(Change detection outputs)

⁂

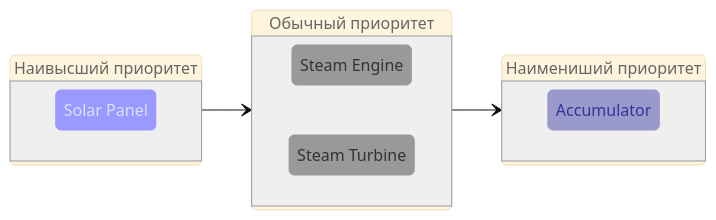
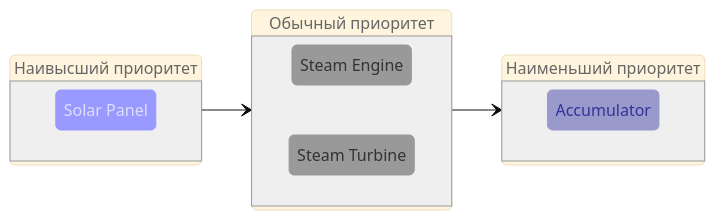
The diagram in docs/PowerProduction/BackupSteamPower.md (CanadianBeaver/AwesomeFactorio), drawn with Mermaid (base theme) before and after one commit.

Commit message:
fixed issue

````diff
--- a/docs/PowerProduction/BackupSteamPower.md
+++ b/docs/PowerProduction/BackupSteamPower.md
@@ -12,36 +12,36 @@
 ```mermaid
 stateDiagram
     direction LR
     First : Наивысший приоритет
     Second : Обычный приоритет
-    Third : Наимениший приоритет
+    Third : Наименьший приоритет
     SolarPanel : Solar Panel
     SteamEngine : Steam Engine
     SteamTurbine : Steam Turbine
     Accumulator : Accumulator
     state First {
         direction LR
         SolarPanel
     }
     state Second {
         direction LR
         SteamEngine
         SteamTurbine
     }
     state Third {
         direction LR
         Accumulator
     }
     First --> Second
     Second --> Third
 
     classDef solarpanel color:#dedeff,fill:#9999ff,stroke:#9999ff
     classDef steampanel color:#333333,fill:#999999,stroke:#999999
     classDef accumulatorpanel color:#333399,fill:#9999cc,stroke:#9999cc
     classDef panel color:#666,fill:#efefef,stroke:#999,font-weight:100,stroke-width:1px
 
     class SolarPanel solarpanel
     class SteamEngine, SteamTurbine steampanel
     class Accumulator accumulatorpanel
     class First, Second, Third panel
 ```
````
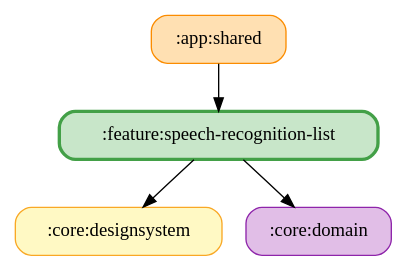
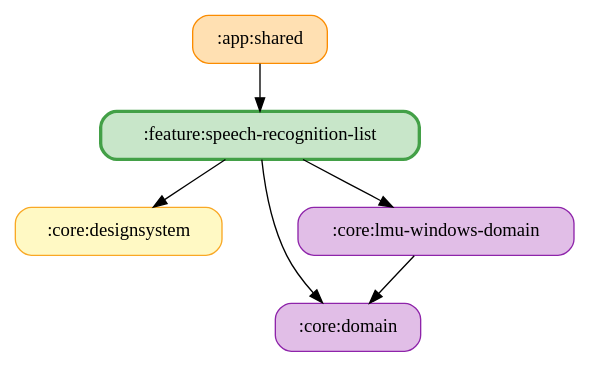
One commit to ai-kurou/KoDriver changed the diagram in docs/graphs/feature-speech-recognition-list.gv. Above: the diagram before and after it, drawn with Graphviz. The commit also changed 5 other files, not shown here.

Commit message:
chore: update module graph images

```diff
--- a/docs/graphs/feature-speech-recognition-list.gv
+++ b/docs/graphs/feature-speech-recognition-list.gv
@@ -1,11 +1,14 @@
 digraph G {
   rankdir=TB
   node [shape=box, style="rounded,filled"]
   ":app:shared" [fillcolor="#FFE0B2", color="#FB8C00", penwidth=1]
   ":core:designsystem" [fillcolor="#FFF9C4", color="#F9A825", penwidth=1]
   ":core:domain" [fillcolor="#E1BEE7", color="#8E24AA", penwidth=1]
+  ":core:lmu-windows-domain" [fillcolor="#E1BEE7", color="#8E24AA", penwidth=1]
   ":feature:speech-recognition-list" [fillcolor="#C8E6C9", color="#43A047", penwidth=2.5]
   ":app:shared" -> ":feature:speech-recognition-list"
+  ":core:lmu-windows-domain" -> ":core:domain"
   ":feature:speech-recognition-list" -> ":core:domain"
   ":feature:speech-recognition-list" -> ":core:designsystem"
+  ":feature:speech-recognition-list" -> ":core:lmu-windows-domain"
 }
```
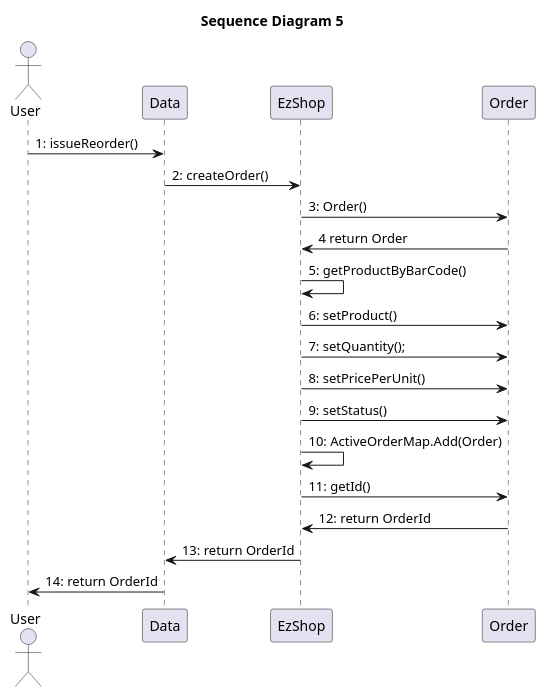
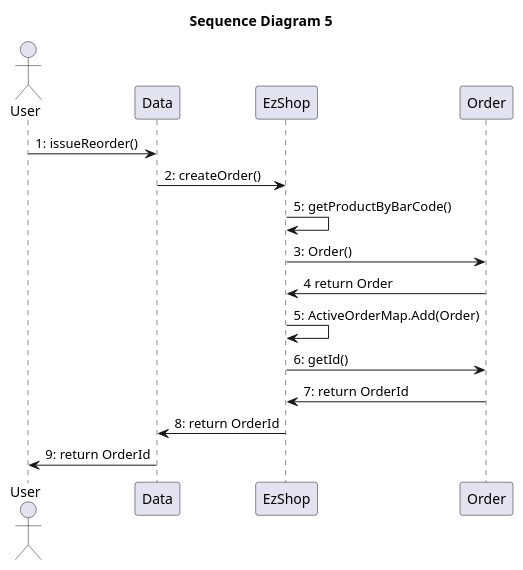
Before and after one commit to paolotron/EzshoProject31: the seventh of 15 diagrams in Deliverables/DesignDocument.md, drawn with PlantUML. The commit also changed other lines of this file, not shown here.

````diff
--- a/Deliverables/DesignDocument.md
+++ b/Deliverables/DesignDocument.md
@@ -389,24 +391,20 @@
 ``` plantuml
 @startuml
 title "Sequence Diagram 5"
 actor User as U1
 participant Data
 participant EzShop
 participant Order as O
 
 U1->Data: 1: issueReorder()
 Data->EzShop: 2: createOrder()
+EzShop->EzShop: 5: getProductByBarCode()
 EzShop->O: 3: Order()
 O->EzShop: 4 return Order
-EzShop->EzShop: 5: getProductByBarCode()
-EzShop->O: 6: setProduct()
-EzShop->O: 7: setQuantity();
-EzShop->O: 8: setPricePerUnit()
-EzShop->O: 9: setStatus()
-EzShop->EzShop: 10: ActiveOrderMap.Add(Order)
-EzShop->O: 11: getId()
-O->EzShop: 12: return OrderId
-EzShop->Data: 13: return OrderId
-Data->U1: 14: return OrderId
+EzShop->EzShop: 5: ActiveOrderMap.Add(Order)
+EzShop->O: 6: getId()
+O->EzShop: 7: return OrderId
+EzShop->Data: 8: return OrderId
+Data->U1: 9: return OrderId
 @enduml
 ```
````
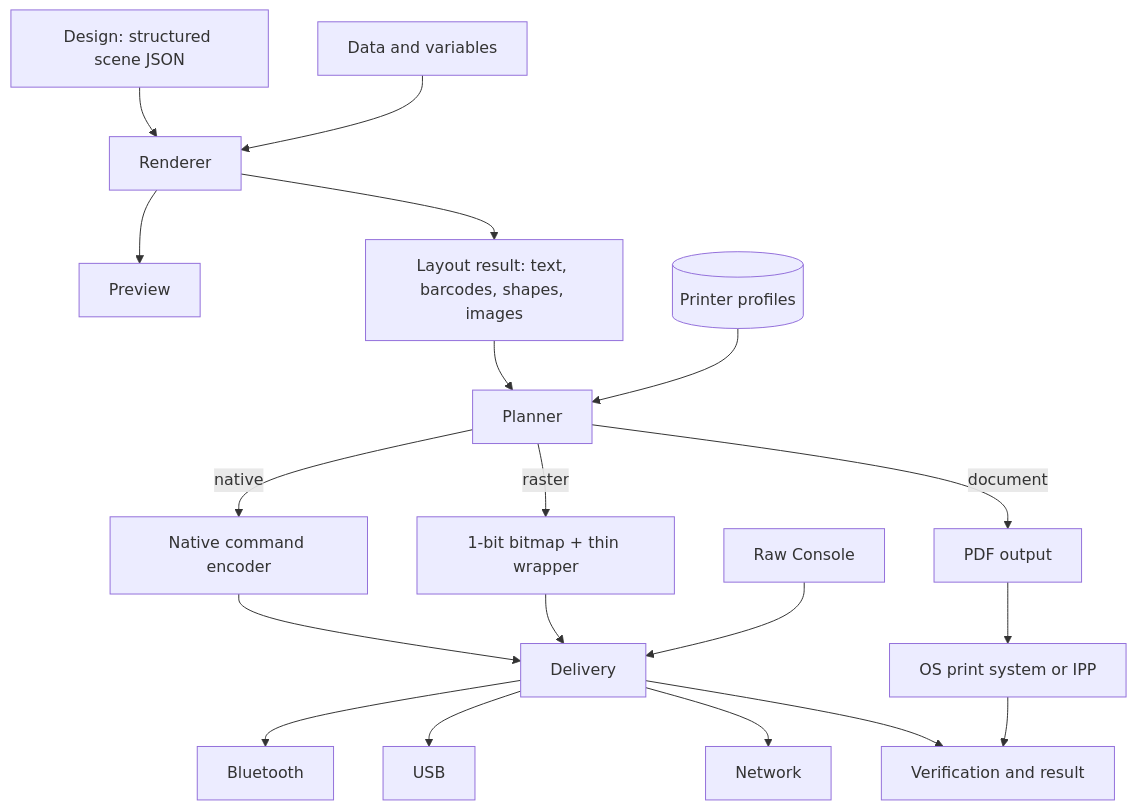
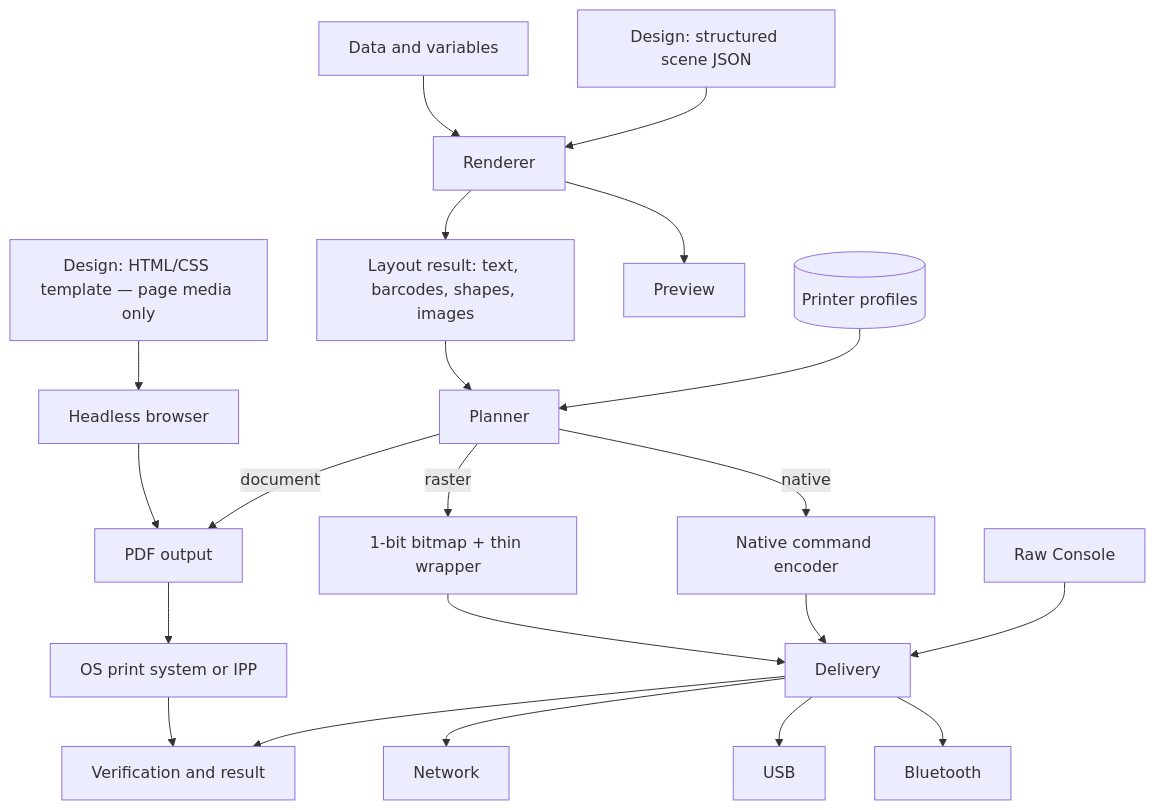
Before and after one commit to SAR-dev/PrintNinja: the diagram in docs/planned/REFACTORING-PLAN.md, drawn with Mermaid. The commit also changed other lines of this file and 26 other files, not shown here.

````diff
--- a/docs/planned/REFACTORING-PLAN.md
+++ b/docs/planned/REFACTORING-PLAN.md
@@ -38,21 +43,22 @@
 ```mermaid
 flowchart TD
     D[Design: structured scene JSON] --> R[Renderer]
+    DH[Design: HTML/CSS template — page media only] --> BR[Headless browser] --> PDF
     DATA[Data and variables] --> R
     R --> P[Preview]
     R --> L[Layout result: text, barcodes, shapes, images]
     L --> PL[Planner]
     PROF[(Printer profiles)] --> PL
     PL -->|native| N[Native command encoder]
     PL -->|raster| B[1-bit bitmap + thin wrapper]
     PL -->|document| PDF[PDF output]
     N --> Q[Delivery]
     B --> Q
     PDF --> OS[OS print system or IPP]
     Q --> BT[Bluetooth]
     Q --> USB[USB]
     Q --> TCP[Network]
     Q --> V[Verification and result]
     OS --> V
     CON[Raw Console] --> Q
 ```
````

⁂

Reproduce the entries above without change, omitting all pictures.

The diagram in docs/PowerProduction/BackupSteamPower.md (CanadianBeaver/AwesomeFactorio), drawn with Mermaid (base theme) before and after one commit.

Commit message:
fixed issue

````diff
--- a/docs/PowerProduction/BackupSteamPower.md
+++ b/docs/PowerProduction/BackupSteamPower.md
@@ -12,36 +12,36 @@
 ```mermaid
 stateDiagram
     direction LR
     First : Наивысший приоритет
     Second : Обычный приоритет
-    Third : Наимениший приоритет
+    Third : Наименьший приоритет
     SolarPanel : Solar Panel
     SteamEngine : Steam Engine
     SteamTurbine : Steam Turbine
     Accumulator : Accumulator
     state First {
         direction LR
         SolarPanel
     }
     state Second {
         direction LR
         SteamEngine
         SteamTurbine
     }
     state Third {
         direction LR
         Accumulator
     }
     First --> Second
     Second --> Third
 
     classDef solarpanel color:#dedeff,fill:#9999ff,stroke:#9999ff
     classDef steampanel color:#333333,fill:#999999,stroke:#999999
     classDef accumulatorpanel color:#333399,fill:#9999cc,stroke:#9999cc
     classDef panel color:#666,fill:#efefef,stroke:#999,font-weight:100,stroke-width:1px
 
     class SolarPanel solarpanel
     class SteamEngine, SteamTurbine steampanel
     class Accumulator accumulatorpanel
     class First, Second, Third panel
 ```
````
One commit to ai-kurou/KoDriver changed the diagram in docs/graphs/feature-speech-recognition-list.gv. Above: the diagram before and after it, drawn with Graphviz. The commit also changed 5 other files, not shown here.

Commit message:
chore: update module graph images

```diff
--- a/docs/graphs/feature-speech-recognition-list.gv
+++ b/docs/graphs/feature-speech-recognition-list.gv
@@ -1,11 +1,14 @@
 digraph G {
   rankdir=TB
   node [shape=box, style="rounded,filled"]
   ":app:shared" [fillcolor="#FFE0B2", color="#FB8C00", penwidth=1]
   ":core:designsystem" [fillcolor="#FFF9C4", color="#F9A825", penwidth=1]
   ":core:domain" [fillcolor="#E1BEE7", color="#8E24AA", penwidth=1]
+  ":core:lmu-windows-domain" [fillcolor="#E1BEE7", color="#8E24AA", penwidth=1]
   ":feature:speech-recognition-list" [fillcolor="#C8E6C9", color="#43A047", penwidth=2.5]
   ":app:shared" -> ":feature:speech-recognition-list"
+  ":core:lmu-windows-domain" -> ":core:domain"
   ":feature:speech-recognition-list" -> ":core:domain"
   ":feature:speech-recognition-list" -> ":core:designsystem"
+  ":feature:speech-recognition-list" -> ":core:lmu-windows-domain"
 }
```
Before and after one commit to paolotron/EzshoProject31: the seventh of 15 diagrams in Deliverables/DesignDocument.md, drawn with PlantUML. The commit also changed other lines of this file, not shown here.

````diff
--- a/Deliverables/DesignDocument.md
+++ b/Deliverables/DesignDocument.md
@@ -389,24 +391,20 @@
 ``` plantuml
 @startuml
 title "Sequence Diagram 5"
 actor User as U1
 participant Data
 participant EzShop
 participant Order as O
 
 U1->Data: 1: issueReorder()
 Data->EzShop: 2: createOrder()
+EzShop->EzShop: 5: getProductByBarCode()
 EzShop->O: 3: Order()
 O->EzShop: 4 return Order
-EzShop->EzShop: 5: getProductByBarCode()
-EzShop->O: 6: setProduct()
-EzShop->O: 7: setQuantity();
-EzShop->O: 8: setPricePerUnit()
-EzShop->O: 9: setStatus()
-EzShop->EzShop: 10: ActiveOrderMap.Add(Order)
-EzShop->O: 11: getId()
-O->EzShop: 12: return OrderId
-EzShop->Data: 13: return OrderId
-Data->U1: 14: return OrderId
+EzShop->EzShop: 5: ActiveOrderMap.Add(Order)
+EzShop->O: 6: getId()
+O->EzShop: 7: return OrderId
+EzShop->Data: 8: return OrderId
+Data->U1: 9: return OrderId
 @enduml
 ```
````
Before and after one commit to SAR-dev/PrintNinja: the diagram in docs/planned/REFACTORING-PLAN.md, drawn with Mermaid. The commit also changed other lines of this file and 26 other files, not shown here.

````diff
--- a/docs/planned/REFACTORING-PLAN.md
+++ b/docs/planned/REFACTORING-PLAN.md
@@ -38,21 +43,22 @@
 ```mermaid
 flowchart TD
     D[Design: structured scene JSON] --> R[Renderer]
+    DH[Design: HTML/CSS template — page media only] --> BR[Headless browser] --> PDF
     DATA[Data and variables] --> R
     R --> P[Preview]
     R --> L[Layout result: text, barcodes, shapes, images]
     L --> PL[Planner]
     PROF[(Printer profiles)] --> PL
     PL -->|native| N[Native command encoder]
     PL -->|raster| B[1-bit bitmap + thin wrapper]
     PL -->|document| PDF[PDF output]
     N --> Q[Delivery]
     B --> Q
     PDF --> OS[OS print system or IPP]
     Q --> BT[Bluetooth]
     Q --> USB[USB]
     Q --> TCP[Network]
     Q --> V[Verification and result]
     OS --> V
     CON[Raw Console] --> Q
 ```
````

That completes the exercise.